Currently, the US military advertises for new recruits on Twitch, with some esports teams even receiving sponsorship from the Navy, the Army and the Air Force of the United States. What's more, banner and video advertising for recruitment in the military is served to children and teenagers well below sign-up age, some even as young as 12.
At one point, Twitch had to step in and stop the US Army in promoting a fake giveaway that redirected users to a sign-up recruitment form. Not only that, but Twitch users were also banned from the US Army's Twitch channel when they brought up questions about war crimes carried out by the military in the chat bars around their videos.
The amendment, put forward by Alexandria Ocasio-Cortez, was designed to "specifically to block recruitment practices and funding for recruitment practices on platforms such as Twitch.tv, which are live-streaming platforms which are largely populated by children well under the age of military recruitment rules."
Previously, games such as 'Call of Duty' and 'Battlefield' had been linked to military recruitment campaigns in the US, with targeted advertising for recruitment to players of those games. Not only that, but the US Army themselves also have their own gaming franchise, with the most recent entry, 'America's Army: Proving Grounds', being made free-to-play on the PS4 and PC.
Republicans unanimously opposed the amendment, however, Democrats were evenly divided on it, with the amendment eventually being defeated in a vote. During the debate, members of the Defence Appropriations Subcommittee argued that the US military should be able to cast a wide net to "encourage young Americans to serve their country", however Ocasio-Cortez believed that "(children) on platforms such as Twitch are bombarded with banner ads that link to recruitment sign up forms that can be submitted by children as young as 12 years old."
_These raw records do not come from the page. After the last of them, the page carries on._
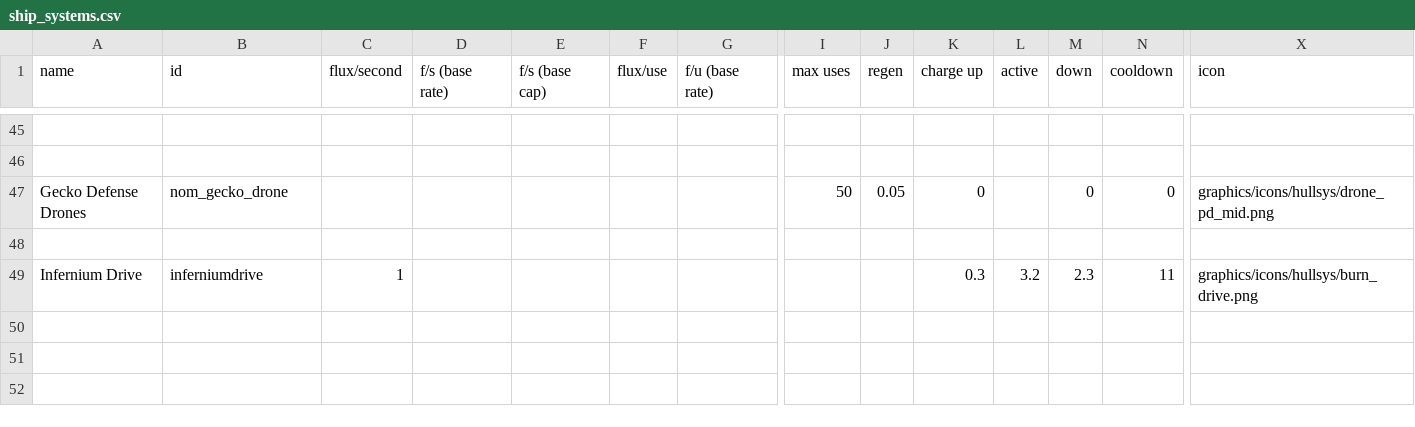
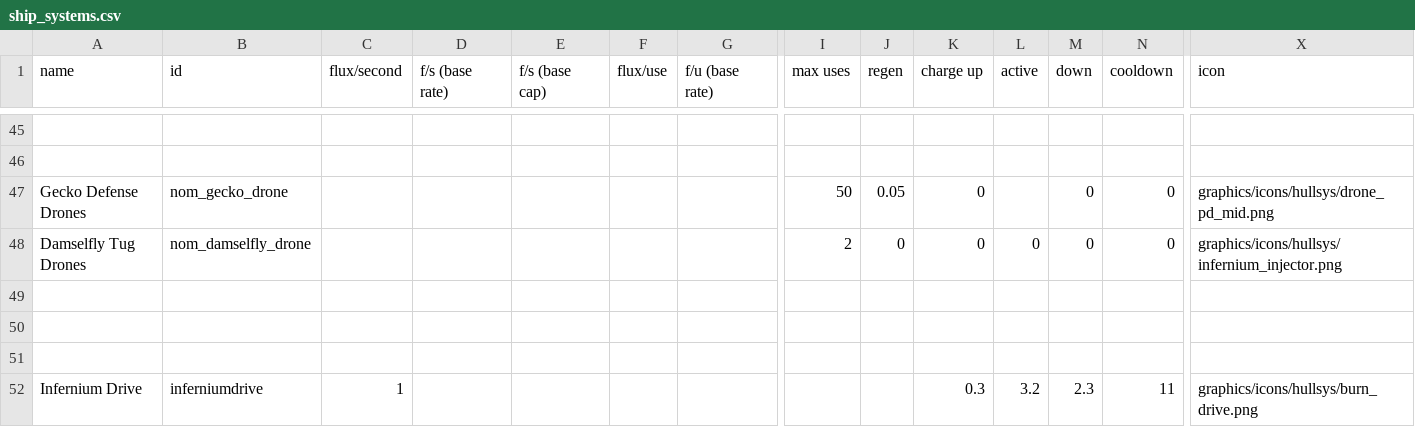
Before and after one commit to Uomoz/UomozSector, a CSV file: data/shipsystems/ship_systems.csv, drawn as a sheet; only a part is shown, gaps mark what is left out; rows hold the shown columns only; the diff names each change by its address in the sheet, - before the commit and + after, or states it on an @@ line.

```diff
--- a/data/shipsystems/ship_systems.csv
+++ b/data/shipsystems/ship_systems.csv
+row 48: Damselfly Tug Drones | nom_damselfly_drone |  |  |  |  |  | 2 | 0 | 0 | 0 | 0 | 0 | graphics/icons/hullsys/infernium_injector.png
+row 49: (empty)
+row 50: (empty)
```
Also changed, not shown: data/config/title_screen_variants.csv, data/hulls/ship_data.csv, 12 other files.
In Ireland, the Irish Defence Forces, including the Navy and the Air Force, only accept recruits over the age of 18 and under the age of 25 and 27.